- _Work order_
From the records below, return every line containing the word "child".

----------------------------------------

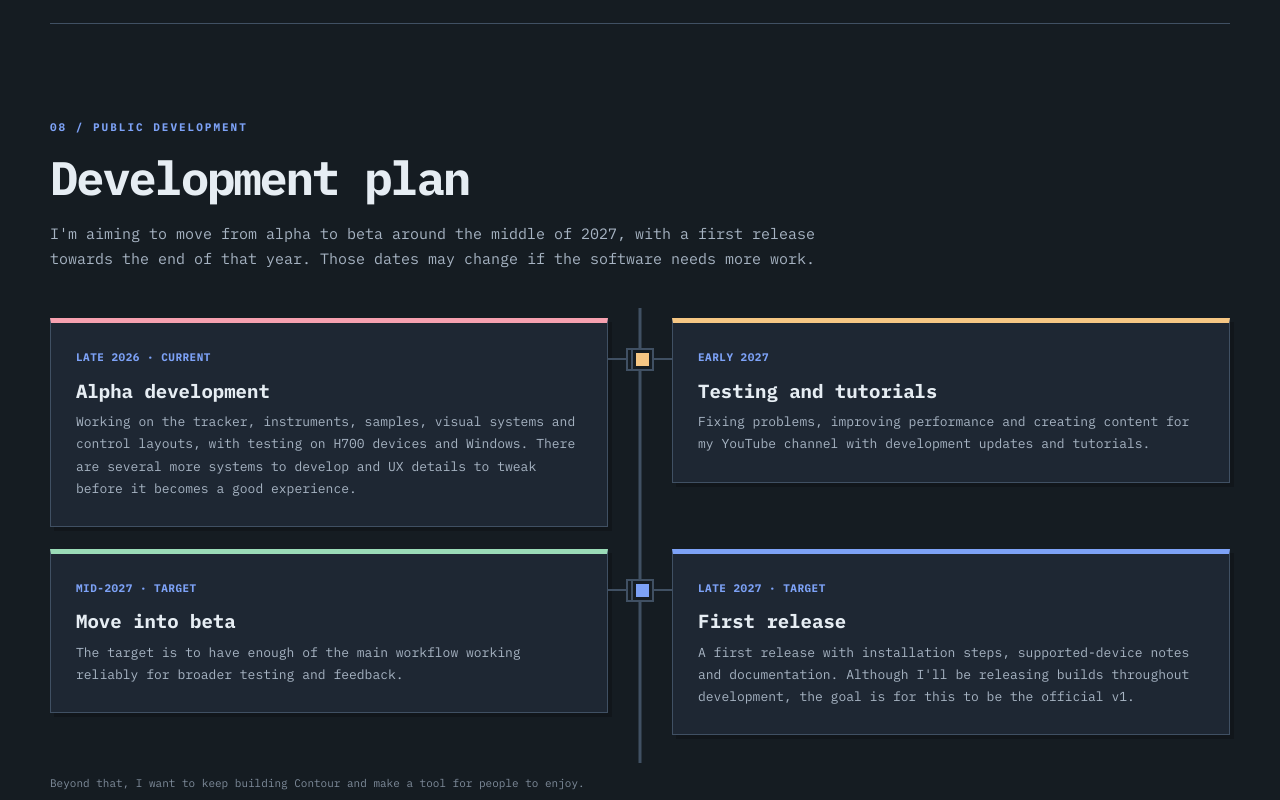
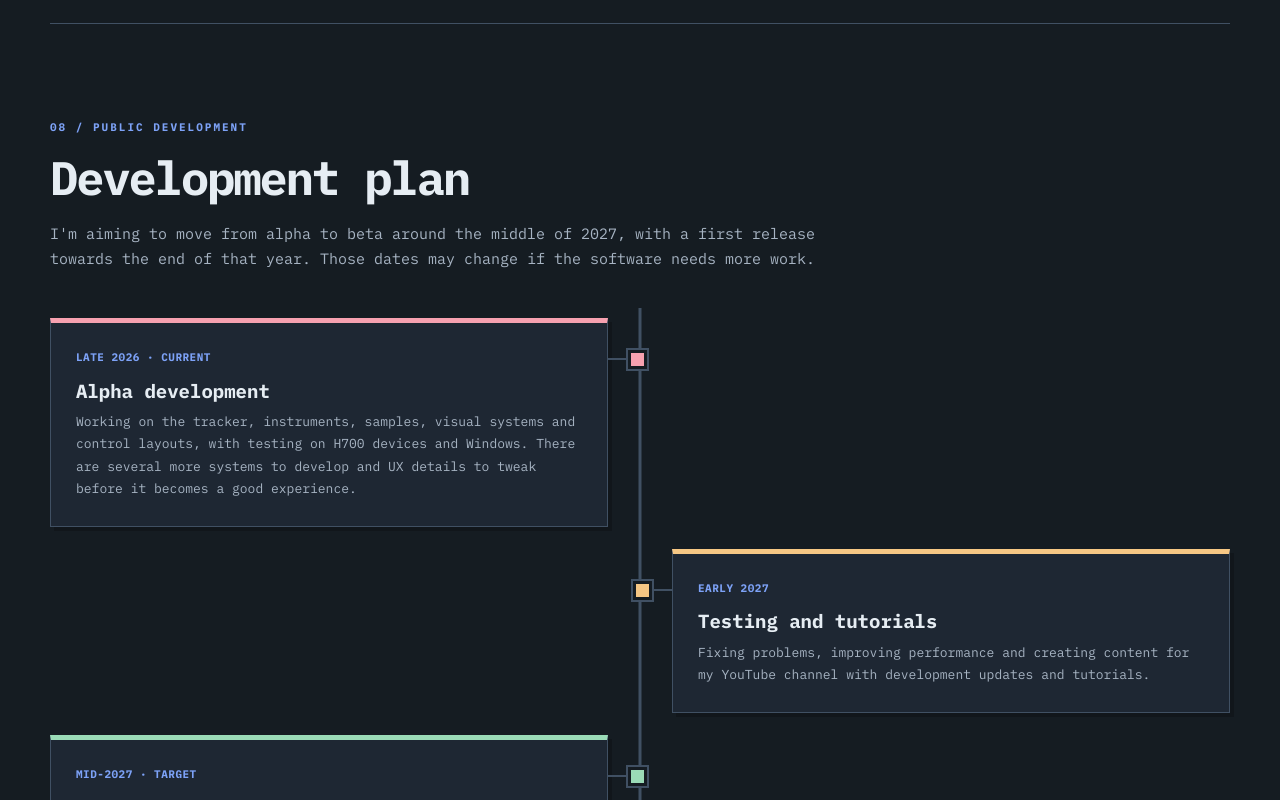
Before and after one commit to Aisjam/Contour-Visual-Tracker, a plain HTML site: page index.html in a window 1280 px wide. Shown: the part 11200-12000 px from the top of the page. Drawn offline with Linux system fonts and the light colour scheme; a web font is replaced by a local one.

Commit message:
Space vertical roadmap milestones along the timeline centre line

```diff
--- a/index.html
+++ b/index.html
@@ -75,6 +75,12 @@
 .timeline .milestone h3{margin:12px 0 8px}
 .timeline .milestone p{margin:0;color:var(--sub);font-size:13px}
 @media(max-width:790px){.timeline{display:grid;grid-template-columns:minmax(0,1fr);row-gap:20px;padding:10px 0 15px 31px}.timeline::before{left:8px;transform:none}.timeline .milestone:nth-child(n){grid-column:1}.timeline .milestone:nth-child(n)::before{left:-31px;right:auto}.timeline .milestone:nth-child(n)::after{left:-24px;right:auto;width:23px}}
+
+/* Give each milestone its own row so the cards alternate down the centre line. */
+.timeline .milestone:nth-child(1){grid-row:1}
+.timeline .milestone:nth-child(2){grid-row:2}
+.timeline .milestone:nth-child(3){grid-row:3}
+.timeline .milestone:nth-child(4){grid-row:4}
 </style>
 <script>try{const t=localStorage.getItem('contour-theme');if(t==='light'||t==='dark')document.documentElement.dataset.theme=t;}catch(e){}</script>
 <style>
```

----------------------------------------

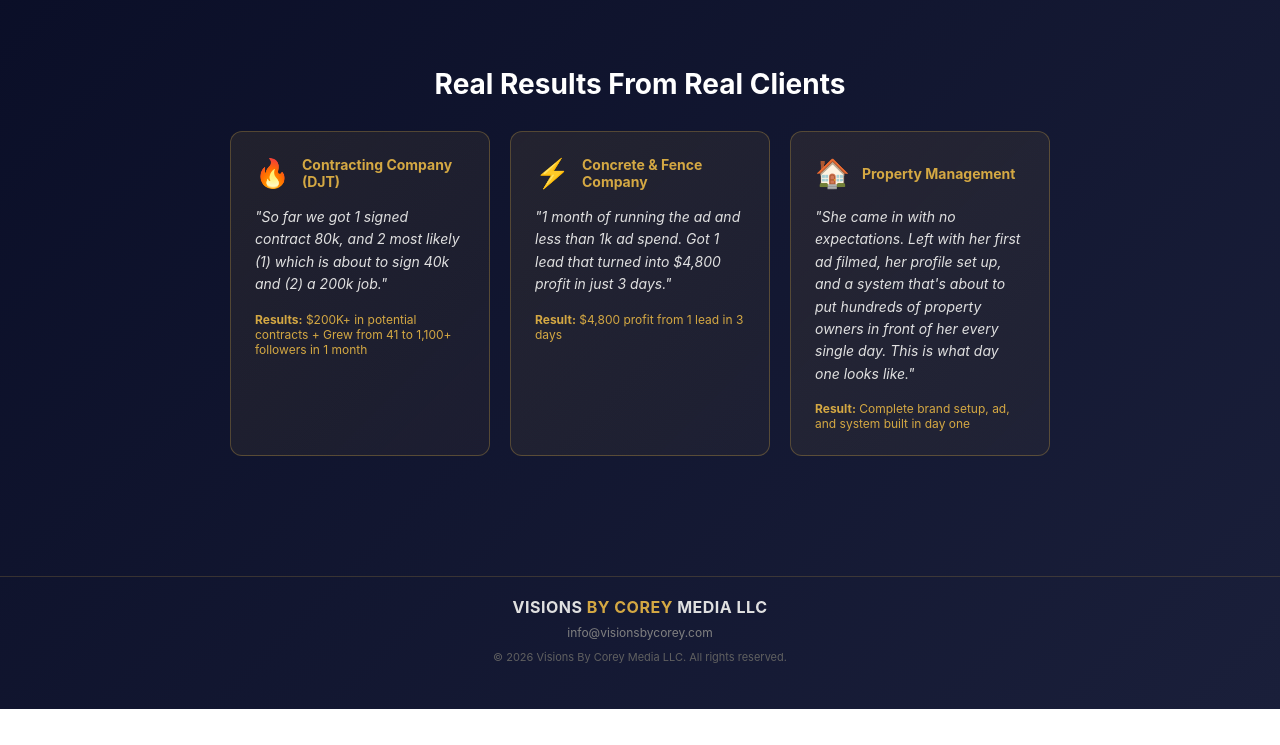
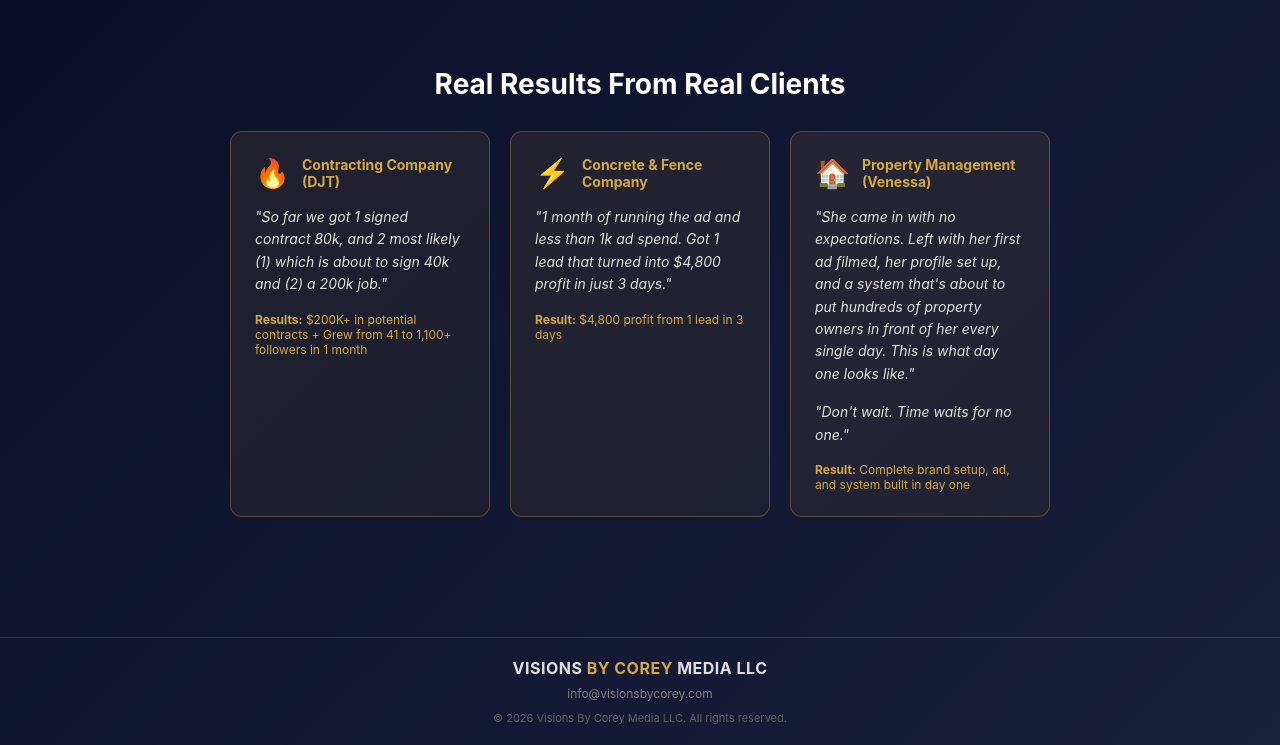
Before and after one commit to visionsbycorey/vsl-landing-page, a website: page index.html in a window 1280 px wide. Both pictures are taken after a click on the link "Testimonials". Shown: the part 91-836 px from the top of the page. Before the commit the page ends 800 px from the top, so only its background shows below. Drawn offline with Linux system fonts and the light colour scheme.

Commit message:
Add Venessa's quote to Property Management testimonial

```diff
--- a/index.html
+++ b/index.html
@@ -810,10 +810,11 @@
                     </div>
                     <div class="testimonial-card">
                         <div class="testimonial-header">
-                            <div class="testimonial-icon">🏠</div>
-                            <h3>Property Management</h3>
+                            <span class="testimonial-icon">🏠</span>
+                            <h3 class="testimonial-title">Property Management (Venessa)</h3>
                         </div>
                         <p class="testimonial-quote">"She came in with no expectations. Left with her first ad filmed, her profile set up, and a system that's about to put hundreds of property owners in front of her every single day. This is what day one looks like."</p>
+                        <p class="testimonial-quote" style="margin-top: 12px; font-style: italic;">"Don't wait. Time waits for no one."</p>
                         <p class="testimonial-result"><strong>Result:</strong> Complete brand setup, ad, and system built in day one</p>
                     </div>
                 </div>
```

----------------------------------------

- _Solution for this exercise_
 @media(max-width:790px){.timeline{display:grid;grid-template-columns:minmax(0,1fr);row-gap:20px;padding:10px 0 15px 31px}.timeline::before{left:8px;transform:none}.timeline .milestone:nth-child(n){grid-column:1}.timeline .milestone:nth-child(n)::before{left:-31px;right:auto}.timeline .milestone:nth-child(n)::after{left:-24px;right:auto;width:23px}}
+.timeline .milestone:nth-child(1){grid-row:1}
+.timeline .milestone:nth-child(2){grid-row:2}
+.timeline .milestone:nth-child(3){grid-row:3}
+.timeline .milestone:nth-child(4){grid-row:4}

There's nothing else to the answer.